He has a rare ability with his shunt, and when he meets another guy, Case, his life changes.
It’s a well-told story, think a bit of Midnight Cowboy crossed with William Gibson’s ‘Burning Chrome’. Good to see a same-sex relationship and some darker recesses explored.
Holly Black. Ten Rules for Being an Intergalactic Smuggler (the Successful Kind).
Originally published in ‘Monstrous Affections – an anthology of beastly tales’, edited by Kelly Link and Gavin J. Grant, not an anthology I’d have thought to have contained straightforward SF.
So good to have it re-published in Lightspeed Magazine. It’s a nicely written story, written in the second person where the ‘you’ to whom the story is being related is a young girl who runs away to space, and finds that indeed there are space pirates and all kinds of adventure, although it doesn’t always have a happy ending.
It starts out as being about the young girl finding her feet in a larger universe than she is familiar with, but there’s a sudden darker turn and she has to find inner reserves, as the reason for the inclusion in an anthology about ‘beastly tales’ become clear…
Tananarive Due. Herd Immunity.
I read this very recently when it appeared in the innovative ‘The End is Now‘, and I wrote:

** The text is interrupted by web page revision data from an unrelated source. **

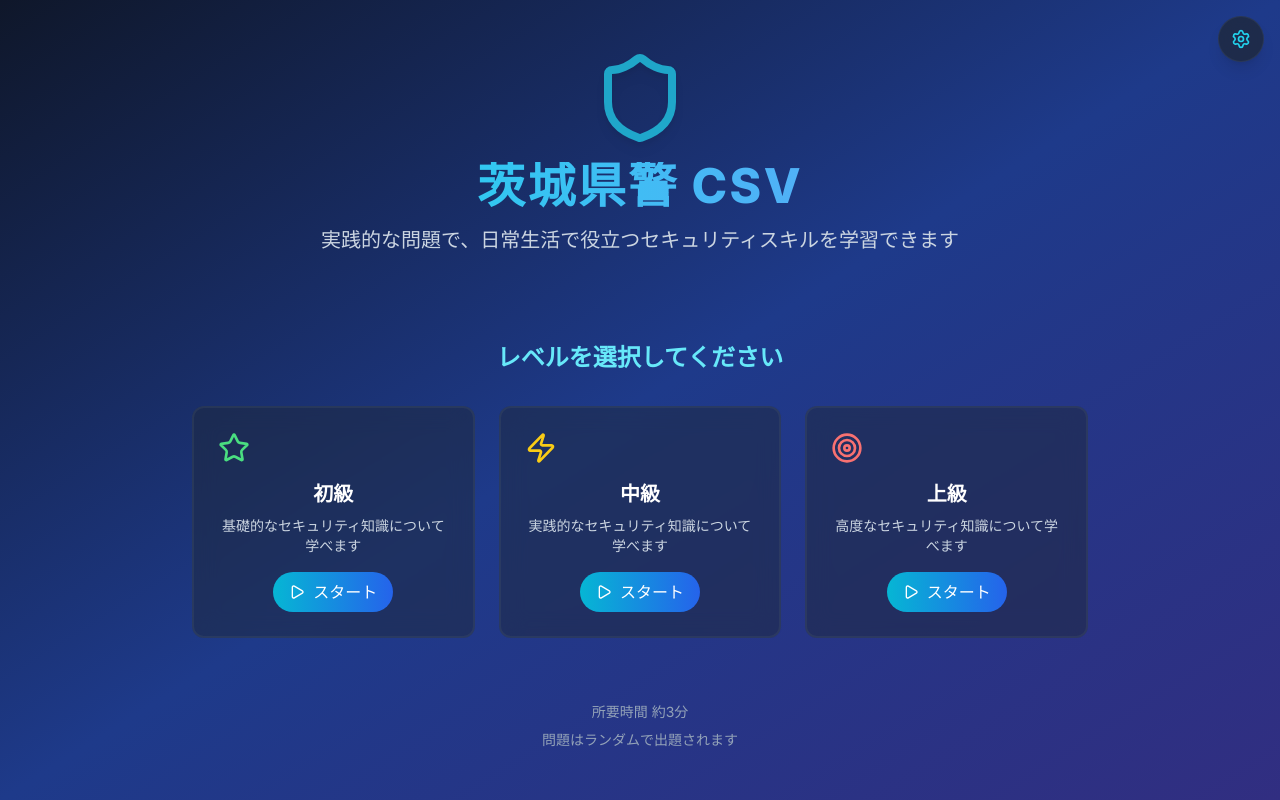
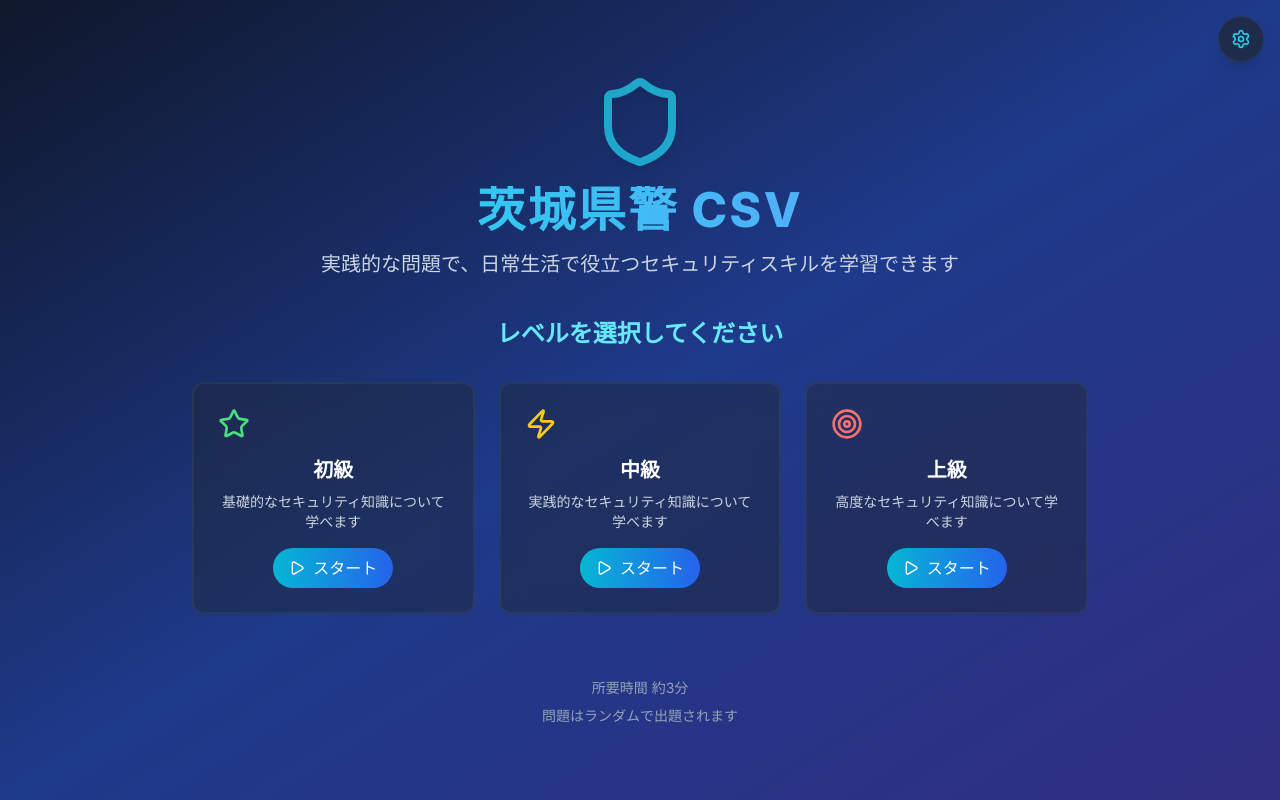
Before and after one commit to Juna1013/security-quiz-app, a Next.js app: page / in a window 1280 px wide. Built offline with nearby package versions, Linux system fonts and the light colour scheme.

Commit message:
レイアウトの微調整

```diff
--- a/src/app/page.tsx
+++ b/src/app/page.tsx
@@ -47,14 +47,14 @@ export default function Home() {
   }
 
   return (
-    <div className={`min-h-screen text-theme-primary flex flex-col items-center justify-center px-4 transition-colors duration-300 ${
+    <div className={`min-h-screen text-theme-primary flex flex-col items-center justify-center px-6 transition-colors duration-300 ${
       theme === 'light'
         ? 'bg-gradient-to-br from-slate-50 via-blue-50 to-indigo-100'
         : 'bg-gradient-to-br from-slate-900 via-blue-900 to-indigo-900'
     }`}>
 
       {/* ヒーローセクション */}
-      <div className="text-center mb-16 animate-fadeIn">
+      <div className="text-center mb-4 animate-fadeIn">
         <div className="mb-6">
           <Shield className={`w-24 h-24 mx-auto drop-shadow-lg animate-pulse mb-4 ${
             theme === 'light' ? 'text-blue-600' : 'text-cyan-400'
```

Due gets the second volume of ‘The Apocalypse Triptych’ underway, with me more than keen to find out what has happened to almost all of the characters in the first volume.
Due updates us on young Nayima, a mid-teen girl who has had to leave her home and cancer-victim grandmother behind, and we find her on the road. Fortunately she’s able to look after herself, although the story opens memorably with her following a long ways back down a road from another survivor, who is far from keen to be caught.
She does catch up with him at a deserted fairground, in which we find out some more about the virus that is wiping out humanity, and more about young Nayima’s inner strength.
Also in this issue :
Original fantasy by Sarah Pinsker (“No Lonely Seafarer”) and Matthew Hughes (“Under the Scab”), and fantasy reprints by Aliette de Bodard (“Prayers of Forges and Furnaces”) and Rhys Hughes (“Eternal Horizon”). Author and artist spotlights, feature interviews with authors Mary Robinette Kowal and Diana Gabaldon. The ebook version has a reprint of the novella “Giliad” by Gregory Feeley, and novel excerpts from THE BROTHERS CABAL by Jonathan L. Howard and THE NECROMANCER CANDLE by Randy McCharles.
Online here : more details